**WORK TO BE COMPLETED**: The line that contains "Rebuilt veritas.pdf (6" marks the end: retype the data below exactly from its first line through that line.
(RECORD SET Opens)
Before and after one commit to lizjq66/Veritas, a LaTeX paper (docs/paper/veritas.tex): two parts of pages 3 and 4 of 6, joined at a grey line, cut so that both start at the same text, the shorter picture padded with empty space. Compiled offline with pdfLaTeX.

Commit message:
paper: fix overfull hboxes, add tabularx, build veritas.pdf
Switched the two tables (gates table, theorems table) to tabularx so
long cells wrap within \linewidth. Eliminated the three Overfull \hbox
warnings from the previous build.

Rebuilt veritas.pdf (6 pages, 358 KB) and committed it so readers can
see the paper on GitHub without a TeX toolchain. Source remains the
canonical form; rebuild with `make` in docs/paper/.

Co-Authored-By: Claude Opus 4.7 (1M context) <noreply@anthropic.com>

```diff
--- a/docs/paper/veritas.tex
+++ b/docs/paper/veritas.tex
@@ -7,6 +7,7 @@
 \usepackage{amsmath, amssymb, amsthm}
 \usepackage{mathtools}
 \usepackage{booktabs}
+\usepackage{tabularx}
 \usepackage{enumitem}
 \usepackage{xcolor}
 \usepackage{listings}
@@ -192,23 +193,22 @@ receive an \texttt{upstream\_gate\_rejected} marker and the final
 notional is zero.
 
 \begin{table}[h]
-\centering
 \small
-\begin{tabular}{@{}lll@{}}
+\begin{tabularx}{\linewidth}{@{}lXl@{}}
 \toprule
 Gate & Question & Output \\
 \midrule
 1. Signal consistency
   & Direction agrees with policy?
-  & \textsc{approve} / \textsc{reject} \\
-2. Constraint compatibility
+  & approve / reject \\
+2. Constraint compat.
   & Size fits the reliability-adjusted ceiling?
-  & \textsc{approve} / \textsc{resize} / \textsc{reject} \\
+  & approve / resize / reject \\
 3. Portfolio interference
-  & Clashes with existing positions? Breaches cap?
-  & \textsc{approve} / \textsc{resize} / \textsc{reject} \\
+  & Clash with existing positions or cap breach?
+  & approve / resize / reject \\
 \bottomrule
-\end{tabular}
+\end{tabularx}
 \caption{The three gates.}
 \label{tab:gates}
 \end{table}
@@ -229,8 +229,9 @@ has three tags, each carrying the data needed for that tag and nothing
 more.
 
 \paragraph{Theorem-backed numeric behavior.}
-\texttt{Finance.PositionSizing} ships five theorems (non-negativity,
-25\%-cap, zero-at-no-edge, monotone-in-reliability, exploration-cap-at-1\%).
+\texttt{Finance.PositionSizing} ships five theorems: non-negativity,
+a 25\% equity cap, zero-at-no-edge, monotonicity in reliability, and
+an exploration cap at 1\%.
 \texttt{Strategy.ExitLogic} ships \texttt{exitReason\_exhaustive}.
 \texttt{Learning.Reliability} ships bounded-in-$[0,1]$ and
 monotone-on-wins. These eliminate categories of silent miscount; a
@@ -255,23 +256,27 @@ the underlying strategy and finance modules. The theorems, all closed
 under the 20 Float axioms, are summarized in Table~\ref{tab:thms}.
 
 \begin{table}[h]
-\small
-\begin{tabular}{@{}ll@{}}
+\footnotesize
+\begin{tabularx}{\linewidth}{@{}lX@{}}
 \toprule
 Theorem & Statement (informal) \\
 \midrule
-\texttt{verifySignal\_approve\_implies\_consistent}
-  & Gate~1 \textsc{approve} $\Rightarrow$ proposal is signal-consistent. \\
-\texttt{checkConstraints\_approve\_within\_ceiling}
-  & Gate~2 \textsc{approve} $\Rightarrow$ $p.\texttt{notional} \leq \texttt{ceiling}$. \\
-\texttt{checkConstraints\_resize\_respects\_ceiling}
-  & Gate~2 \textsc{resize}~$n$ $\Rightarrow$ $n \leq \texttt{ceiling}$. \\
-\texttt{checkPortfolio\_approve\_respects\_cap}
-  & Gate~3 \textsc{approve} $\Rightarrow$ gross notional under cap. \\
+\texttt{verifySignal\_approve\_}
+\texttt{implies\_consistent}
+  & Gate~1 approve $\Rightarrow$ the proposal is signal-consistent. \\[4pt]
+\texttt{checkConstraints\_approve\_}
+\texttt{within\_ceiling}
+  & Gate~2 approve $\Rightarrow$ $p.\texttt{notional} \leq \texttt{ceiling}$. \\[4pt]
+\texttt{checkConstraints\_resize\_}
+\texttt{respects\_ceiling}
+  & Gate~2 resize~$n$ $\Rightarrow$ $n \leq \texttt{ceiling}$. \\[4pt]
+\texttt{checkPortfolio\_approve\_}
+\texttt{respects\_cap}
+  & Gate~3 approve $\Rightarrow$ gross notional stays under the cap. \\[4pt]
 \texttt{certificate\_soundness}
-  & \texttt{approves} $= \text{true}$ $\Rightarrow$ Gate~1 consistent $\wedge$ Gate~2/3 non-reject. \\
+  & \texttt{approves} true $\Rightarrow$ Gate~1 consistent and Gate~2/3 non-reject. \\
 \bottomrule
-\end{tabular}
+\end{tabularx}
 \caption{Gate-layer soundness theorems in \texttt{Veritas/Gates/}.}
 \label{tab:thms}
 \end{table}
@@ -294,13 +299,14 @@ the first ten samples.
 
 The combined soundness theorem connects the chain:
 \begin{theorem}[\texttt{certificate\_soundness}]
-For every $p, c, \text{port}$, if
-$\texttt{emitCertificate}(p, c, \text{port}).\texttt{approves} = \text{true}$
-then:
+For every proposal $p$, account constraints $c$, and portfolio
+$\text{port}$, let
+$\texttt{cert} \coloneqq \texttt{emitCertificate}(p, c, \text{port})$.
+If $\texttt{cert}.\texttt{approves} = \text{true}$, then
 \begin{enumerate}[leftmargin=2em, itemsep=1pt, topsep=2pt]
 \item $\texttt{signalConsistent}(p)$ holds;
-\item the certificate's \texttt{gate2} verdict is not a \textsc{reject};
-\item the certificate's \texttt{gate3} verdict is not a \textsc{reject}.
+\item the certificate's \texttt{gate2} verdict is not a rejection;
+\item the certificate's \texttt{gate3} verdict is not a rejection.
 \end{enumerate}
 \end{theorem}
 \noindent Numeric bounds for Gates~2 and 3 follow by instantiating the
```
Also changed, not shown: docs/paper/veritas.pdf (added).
(RECORD SET Closes)
**EXPECTED OUTPUT**:
Before and after one commit to lizjq66/Veritas, a LaTeX paper (docs/paper/veritas.tex): two parts of pages 3 and 4 of 6, joined at a grey line, cut so that both start at the same text, the shorter picture padded with empty space. Compiled offline with pdfLaTeX.

Commit message:
paper: fix overfull hboxes, add tabularx, build veritas.pdf
Switched the two tables (gates table, theorems table) to tabularx so
long cells wrap within \linewidth. Eliminated the three Overfull \hbox
warnings from the previous build.

Rebuilt veritas.pdf (6 pages, 358 KB) and committed it so readers can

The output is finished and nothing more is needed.